Europe

Hungary buries remains of Holocaust victims found in Danube

  • Attendees place pebbles atop a memorial tomb with the words 'Son of Man, shall these bones revive?' engraved on it during the burial service of the remains of Jewish people found in River Danube in the Kozma Street Jewish Cemetery in Budapest, Hungary, Friday, April 15, 2016. Human remains found in 2011, including many believed to be of Jews shot on the banks of the Danube River near the end of World War II, were buried Friday in a Jewish cemetery in Budapest. Two wooden caskets containing hundreds of bone fragments were laid to rest according to Jewish customs in a ceremony attended by Christian clergy and government officials.  (Tibor Illyes/MTI via AP)

    Attendees place pebbles atop a memorial tomb with the words 'Son of Man, shall these bones revive?' engraved on it during the burial service of the remains of Jewish people found in River Danube in the Kozma Street Jewish Cemetery in Budapest, Hungary, Friday, April 15, 2016. Human remains found in 2011, including many believed to be of Jews shot on the banks of the Danube River near the end of World War II, were buried Friday in a Jewish cemetery in Budapest. Two wooden caskets containing hundreds of bone fragments were laid to rest according to Jewish customs in a ceremony attended by Christian clergy and government officials. (Tibor Illyes/MTI via AP)  (The Associated Press)

  • Rabbi of the Hungarian Autonomous Othodox Jewish Community Meir Chaim Gestetner delivers his speech during the burial service of the remains of Jewish people found in River Danube in the Kozma Street Jewish Cemetery in Budapest, Hungary, Friday, April 15, 2016. Human remains found in 2011, including many believed to be of Jews shot on the banks of the Danube River near the end of World War II, were buried Friday in a Jewish cemetery in Budapest. Two wooden caskets containing hundreds of bone fragments were laid to rest according to Jewish customs in a ceremony attended by Christian clergy and government officials.  (Tibor Illyes/MTI via AP)

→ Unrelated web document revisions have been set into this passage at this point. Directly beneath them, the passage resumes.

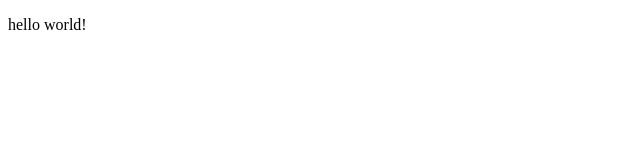
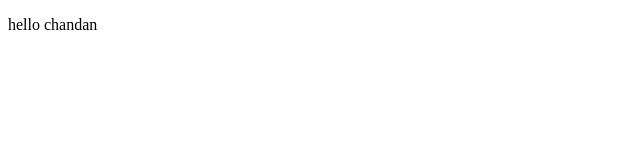
Before and after one commit to chandanyadav17/GIT---2, a plain HTML site: page index.html in a window 1280 px wide. Shown: the full height of the page, 0-640 px from the left. Drawn offline with Linux system fonts and the light colour scheme.

Commit message:
something

```diff
--- a/index.html
+++ b/index.html
@@ -7,7 +7,7 @@
 </head>
 <body>
     <p>
-        hello world!
+        hello chandan
     </p>
 </body>
 </html>
```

    Rabbi of the Hungarian Autonomous Othodox Jewish Community Meir Chaim Gestetner delivers his speech during the burial service of the remains of Jewish people found in River Danube in the Kozma Street Jewish Cemetery in Budapest, Hungary, Friday, April 15, 2016. Human remains found in 2011, including many believed to be of Jews shot on the banks of the Danube River near the end of World War II, were buried Friday in a Jewish cemetery in Budapest. Two wooden caskets containing hundreds of bone fragments were laid to rest according to Jewish customs in a ceremony attended by Christian clergy and government officials. (Tibor Illyes/MTI via AP)  (The Associated Press)

  • Rabbi of the Hungarian Autonomous Othodox Jewish Community, Meir Chaim Gestetner, left, delivers his speech as Secretary General of the Hungarian Autonomous Othodox Jewish Community Tamas Paskesz interprets during the burial service of the remains of Jewish people found in River Danube in the Kozma Street Jewish Cemetery in Budapest, Hungary, Friday, Apr. 15, 2016.Human remains found in 2011, including many believed to be of Jews shot on the banks of the Danube River near the end of World War II, were buried Friday in a Jewish cemetery in Budapest.  (Tibor Illyes/MTI via AP)

    Rabbi of the Hungarian Autonomous Othodox Jewish Community, Meir Chaim Gestetner, left, delivers his speech as Secretary General of the Hungarian Autonomous Othodox Jewish Community Tamas Paskesz interprets during the burial service of the remains of Jewish people found in River Danube in the Kozma Street Jewish Cemetery in Budapest, Hungary, Friday, Apr. 15, 2016.Human remains found in 2011, including many believed to be of Jews shot on the banks of the Danube River near the end of World War II, were buried Friday in a Jewish cemetery in Budapest. (Tibor Illyes/MTI via AP)  (The Associated Press)

Human remains found in 2011, including many believed to be of Jews shot on the banks of the Danube River near the end of World War II, have been buried in a Jewish cemetery in Budapest.

Two wooden caskets containing hundreds of bone fragments were laid to rest Friday according to Jewish customs in a ceremony attended by Christian clergy and government officials.

The remains were found during the renovation of Margit Bridge.

Andras Heiszler, president of the Federation of Hungarian Jewish Communities, says it is "the first and only case in 70 years" of bones believed to be of Hungarian Holocaust victims being found and buried.

Friday's burial took place on the eve of Hungary's Holocaust memorial day

DNA testing found many bones had markers characteristic of Ashkenazi Jews.